═══ Supplied entries ═══
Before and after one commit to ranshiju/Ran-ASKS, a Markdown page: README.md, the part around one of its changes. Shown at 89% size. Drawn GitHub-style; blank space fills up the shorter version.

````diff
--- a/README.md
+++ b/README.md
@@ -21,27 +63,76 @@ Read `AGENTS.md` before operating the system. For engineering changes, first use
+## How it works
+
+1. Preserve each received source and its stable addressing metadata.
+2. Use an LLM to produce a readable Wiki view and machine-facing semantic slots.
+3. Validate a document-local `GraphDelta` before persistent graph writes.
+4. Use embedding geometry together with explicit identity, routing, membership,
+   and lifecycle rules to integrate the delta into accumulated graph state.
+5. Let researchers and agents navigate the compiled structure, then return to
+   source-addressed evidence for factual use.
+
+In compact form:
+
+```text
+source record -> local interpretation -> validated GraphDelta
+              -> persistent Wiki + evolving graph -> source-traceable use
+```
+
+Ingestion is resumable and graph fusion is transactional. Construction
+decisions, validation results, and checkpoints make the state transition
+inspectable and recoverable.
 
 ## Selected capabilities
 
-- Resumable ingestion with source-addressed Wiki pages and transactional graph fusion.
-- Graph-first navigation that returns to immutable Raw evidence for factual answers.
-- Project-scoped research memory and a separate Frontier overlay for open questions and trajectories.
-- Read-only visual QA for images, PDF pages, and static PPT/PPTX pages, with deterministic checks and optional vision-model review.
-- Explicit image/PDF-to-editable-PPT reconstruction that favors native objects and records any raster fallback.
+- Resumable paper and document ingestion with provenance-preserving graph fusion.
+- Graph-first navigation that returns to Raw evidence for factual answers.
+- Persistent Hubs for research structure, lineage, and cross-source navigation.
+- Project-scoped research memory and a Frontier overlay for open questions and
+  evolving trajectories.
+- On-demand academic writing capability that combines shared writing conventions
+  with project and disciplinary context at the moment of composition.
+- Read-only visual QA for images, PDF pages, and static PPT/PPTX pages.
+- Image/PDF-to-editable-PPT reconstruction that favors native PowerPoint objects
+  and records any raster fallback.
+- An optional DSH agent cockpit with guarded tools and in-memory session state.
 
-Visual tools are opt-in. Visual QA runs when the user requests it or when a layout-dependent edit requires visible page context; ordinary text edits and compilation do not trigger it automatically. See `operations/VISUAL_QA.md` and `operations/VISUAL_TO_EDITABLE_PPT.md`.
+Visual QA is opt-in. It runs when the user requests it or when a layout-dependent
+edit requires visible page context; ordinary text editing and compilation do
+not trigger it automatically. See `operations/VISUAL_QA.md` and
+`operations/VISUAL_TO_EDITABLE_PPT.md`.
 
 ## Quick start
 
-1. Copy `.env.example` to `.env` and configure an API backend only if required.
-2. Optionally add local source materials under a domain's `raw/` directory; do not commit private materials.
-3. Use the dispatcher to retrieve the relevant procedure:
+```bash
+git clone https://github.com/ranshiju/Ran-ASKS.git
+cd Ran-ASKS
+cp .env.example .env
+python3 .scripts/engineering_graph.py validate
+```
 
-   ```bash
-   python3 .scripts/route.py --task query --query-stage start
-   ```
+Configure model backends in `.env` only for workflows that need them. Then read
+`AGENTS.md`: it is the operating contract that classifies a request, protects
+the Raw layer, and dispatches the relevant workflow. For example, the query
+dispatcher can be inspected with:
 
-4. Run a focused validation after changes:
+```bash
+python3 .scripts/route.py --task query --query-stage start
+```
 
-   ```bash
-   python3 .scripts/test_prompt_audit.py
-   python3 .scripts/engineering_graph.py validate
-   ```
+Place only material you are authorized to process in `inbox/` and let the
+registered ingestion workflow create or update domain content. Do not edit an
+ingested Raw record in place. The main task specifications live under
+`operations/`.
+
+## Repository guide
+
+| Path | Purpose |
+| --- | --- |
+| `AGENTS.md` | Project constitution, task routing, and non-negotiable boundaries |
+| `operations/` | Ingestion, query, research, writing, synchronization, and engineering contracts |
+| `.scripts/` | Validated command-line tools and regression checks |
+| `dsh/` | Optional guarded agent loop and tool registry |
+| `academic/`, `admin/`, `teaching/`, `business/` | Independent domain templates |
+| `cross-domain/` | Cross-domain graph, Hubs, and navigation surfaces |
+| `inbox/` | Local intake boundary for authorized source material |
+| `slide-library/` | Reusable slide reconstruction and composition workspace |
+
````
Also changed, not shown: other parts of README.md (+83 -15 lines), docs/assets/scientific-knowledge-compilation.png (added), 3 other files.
═══
#### Work item:
Repeat the records above exactly, from the first line to the last.

#### Solution for this task:
Before and after one commit to ranshiju/Ran-ASKS, a Markdown page: README.md, the part around one of its changes. Shown at 89% size. Drawn GitHub-style; blank space fills up the shorter version.

````diff
--- a/README.md
+++ b/README.md
@@ -21,27 +63,76 @@ Read `AGENTS.md` before operating the system. For engineering changes, first use
+## How it works
+
+1. Preserve each received source and its stable addressing metadata.
+2. Use an LLM to produce a readable Wiki view and machine-facing semantic slots.
+3. Validate a document-local `GraphDelta` before persistent graph writes.
+4. Use embedding geometry together with explicit identity, routing, membership,
+   and lifecycle rules to integrate the delta into accumulated graph state.
+5. Let researchers and agents navigate the compiled structure, then return to
+   source-addressed evidence for factual use.
+
+In compact form:
+
+```text
+source record -> local interpretation -> validated GraphDelta
+              -> persistent Wiki + evolving graph -> source-traceable use
+```
+
+Ingestion is resumable and graph fusion is transactional. Construction
+decisions, validation results, and checkpoints make the state transition
+inspectable and recoverable.
 
 ## Selected capabilities
 
-- Resumable ingestion with source-addressed Wiki pages and transactional graph fusion.
-- Graph-first navigation that returns to immutable Raw evidence for factual answers.
-- Project-scoped research memory and a separate Frontier overlay for open questions and trajectories.
-- Read-only visual QA for images, PDF pages, and static PPT/PPTX pages, with deterministic checks and optional vision-model review.
-- Explicit image/PDF-to-editable-PPT reconstruction that favors native objects and records any raster fallback.
+- Resumable paper and document ingestion with provenance-preserving graph fusion.
+- Graph-first navigation that returns to Raw evidence for factual answers.
+- Persistent Hubs for research structure, lineage, and cross-source navigation.
+- Project-scoped research memory and a Frontier overlay for open questions and
+  evolving trajectories.
+- On-demand academic writing capability that combines shared writing conventions
+  with project and disciplinary context at the moment of composition.
+- Read-only visual QA for images, PDF pages, and static PPT/PPTX pages.
+- Image/PDF-to-editable-PPT reconstruction that favors native PowerPoint objects
+  and records any raster fallback.
+- An optional DSH agent cockpit with guarded tools and in-memory session state.
 
-Visual tools are opt-in. Visual QA runs when the user requests it or when a layout-dependent edit requires visible page context; ordinary text edits and compilation do not trigger it automatically. See `operations/VISUAL_QA.md` and `operations/VISUAL_TO_EDITABLE_PPT.md`.
+Visual QA is opt-in. It runs when the user requests it or when a layout-dependent
+edit requires visible page context; ordinary text editing and compilation do
+not trigger it automatically. See `operations/VISUAL_QA.md` and
+`operations/VISUAL_TO_EDITABLE_PPT.md`.
 
 ## Quick start
 
-1. Copy `.env.example` to `.env` and configure an API backend only if required.
-2. Optionally add local source materials under a domain's `raw/` directory; do not commit private materials.
-3. Use the dispatcher to retrieve the relevant procedure:
+```bash
+git clone https://github.com/ranshiju/Ran-ASKS.git
+cd Ran-ASKS
+cp .env.example .env
+python3 .scripts/engineering_graph.py validate
+```
 
-   ```bash
-   python3 .scripts/route.py --task query --query-stage start
-   ```
+Configure model backends in `.env` only for workflows that need them. Then read
+`AGENTS.md`: it is the operating contract that classifies a request, protects
+the Raw layer, and dispatches the relevant workflow. For example, the query
+dispatcher can be inspected with:
 
-4. Run a focused validation after changes:
+```bash
+python3 .scripts/route.py --task query --query-stage start
+```
 
-   ```bash
-   python3 .scripts/test_prompt_audit.py
-   python3 .scripts/engineering_graph.py validate
-   ```
+Place only material you are authorized to process in `inbox/` and let the
+registered ingestion workflow create or update domain content. Do not edit an
+ingested Raw record in place. The main task specifications live under
+`operations/`.
+
+## Repository guide
+
+| Path | Purpose |
+| --- | --- |
+| `AGENTS.md` | Project constitution, task routing, and non-negotiable boundaries |
+| `operations/` | Ingestion, query, research, writing, synchronization, and engineering contracts |
+| `.scripts/` | Validated command-line tools and regression checks |
+| `dsh/` | Optional guarded agent loop and tool registry |
+| `academic/`, `admin/`, `teaching/`, `business/` | Independent domain templates |
+| `cross-domain/` | Cross-domain graph, Hubs, and navigation surfaces |
+| `inbox/` | Local intake boundary for authorized source material |
+| `slide-library/` | Reusable slide reconstruction and composition workspace |
+
````
Also changed, not shown: other parts of README.md (+83 -15 lines), docs/assets/scientific-knowledge-compilation.png (added), 3 other files.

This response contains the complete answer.